Original Published Date: 
Wednesday, September 1, 2021

Full article issued by Deakin University.

An ARC-supported evaluation of the Indo-Pacific international study program, the New Colombo Plan, has found that most Australian students who participate go on to work in jobs based in the region or with employers engaged with those countries.

The study found three quarters of New Colombo Plan (NCP) alumni who were surveyed either work in or with the most popular host countries of Japan, Indonesia, China, Vietnam, Republic of Korea, India, Singapore and Malaysia.

Lead researcher, Professor Ly Tran, an ARC Future Fellow from Deakin University's School of Education, said the findings demonstrate the success of the program at building cross-cultural ties and regional engagement among young Australians with our Indo-Pacific neighbours.

Professor Tran surveyed 1,371 NCP students and alumni and included 298 interviews with NCP-related stakeholders and in-country fieldwork.

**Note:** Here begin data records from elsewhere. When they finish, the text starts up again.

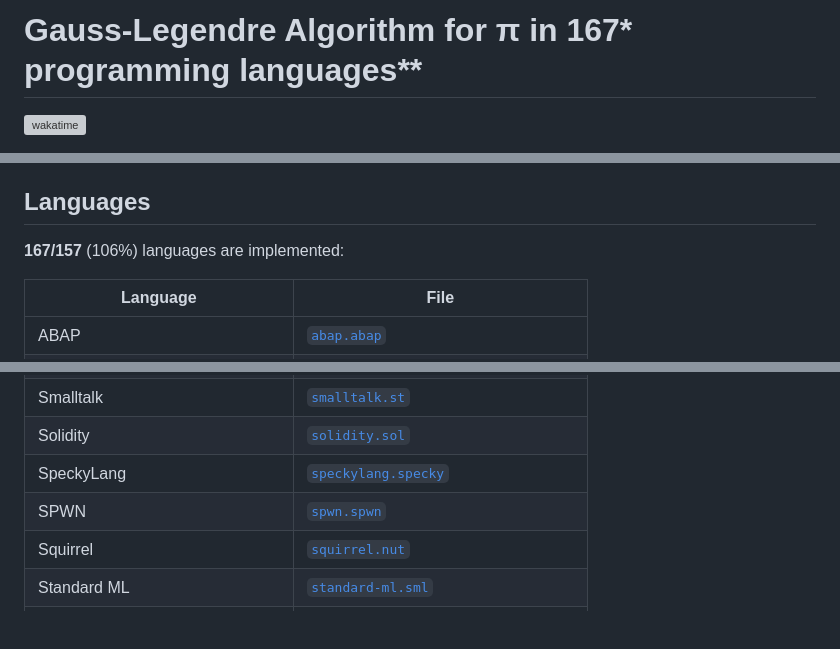
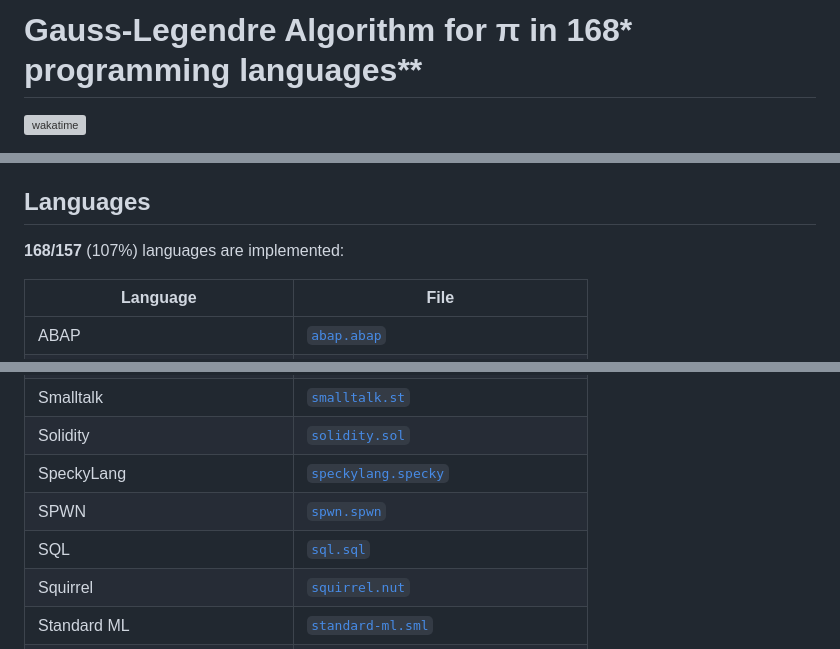
Before and after one commit to kr8gz/pi-day-2026, a Markdown page: README.md, 3 parts joined by grey strips. Rendered like a GitHub page; blank space fills up the shorter version; grey boxes are pictures that could not be loaded.

```diff
--- a/README.md
+++ b/README.md
@@ -1,4 +1,4 @@
-# Gauss-Legendre Algorithm for π in 167* programming languages**
+# Gauss-Legendre Algorithm for π in 168* programming languages**
 [![wakatime](https://wakatime.com/badge/github/ggodpl/pi-day-2026.svg)](https://wakatime.com/badge/github/ggodpl/pi-day-2026)
 
 [Gauss-Legendre algorithm](https://en.wikipedia.org/wiki/Gauss%E2%80%93Legendre_algorithm) implementation in 157 programming languages. I originally aimed for 314 languages, but I had way too much confidence in my abilities and only started two weeks before π day, so I had to cut the goal in half.
@@ -22,7 +22,7 @@ fun
 I'd love feedback if you notice errors or want to share a better, more idiomatic version of any implementation!
 
 ## Languages
-**167/157** (106%) languages are implemented:
+**168/157** (107%) languages are implemented:
 
 | Language | File |
 |----------|------|
@@ -166,6 +166,7 @@ I'd love feedback if you notice errors or want to share a better, more idiomatic
 | Solidity | [`solidity.sol`](languages/solidity.sol) |
 | SpeckyLang | [`speckylang.specky`](languages/speckylang.specky) |
 | SPWN | [`spwn.spwn`](languages/spwn.spwn) |
+| SQL | [`sql.sql`](languages/sql.sql) |
 | Squirrel | [`squirrel.nut`](languages/squirrel.nut) |
 | Standard ML | [`standard-ml.sml`](languages/standard-ml.sml) |
 | Starlark | [`starlark.star`](languages/starlark.star) |
```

The research found that students' primary motivations for learning abroad in the Indo-Pacific were to challenge themselves (96 per cent), gain experience and broaden their understanding of the Indo-Pacific region (96 per cent), become familiar with another culture (96 per cent), and travel to a new place (95 per cent).

'Despite challenges and areas for improvement, the New Colombo Plan is a stellar example of reversal mobility, re-balancing regional and global student mobility, through which students from a developed country in the Global North like Australia enrich their learning and experiences through living and studying in the Indo-Pacific,' Professor Tran says.

'The findings show that formerly colonised countries in the Indo-Pacific such as Vietnam, Cambodia, Laos, Indonesia, Philippines, Myanmar, Malaysia, Brunei, Fiji and Papua New Guinea which used to be periphery learning abroad destinations now provide powerful learning spaces for students from a Western country like Australia.'

Photo credit: 

ARC Future Fellow, Professor Ly Tran. Credit: Deakin University.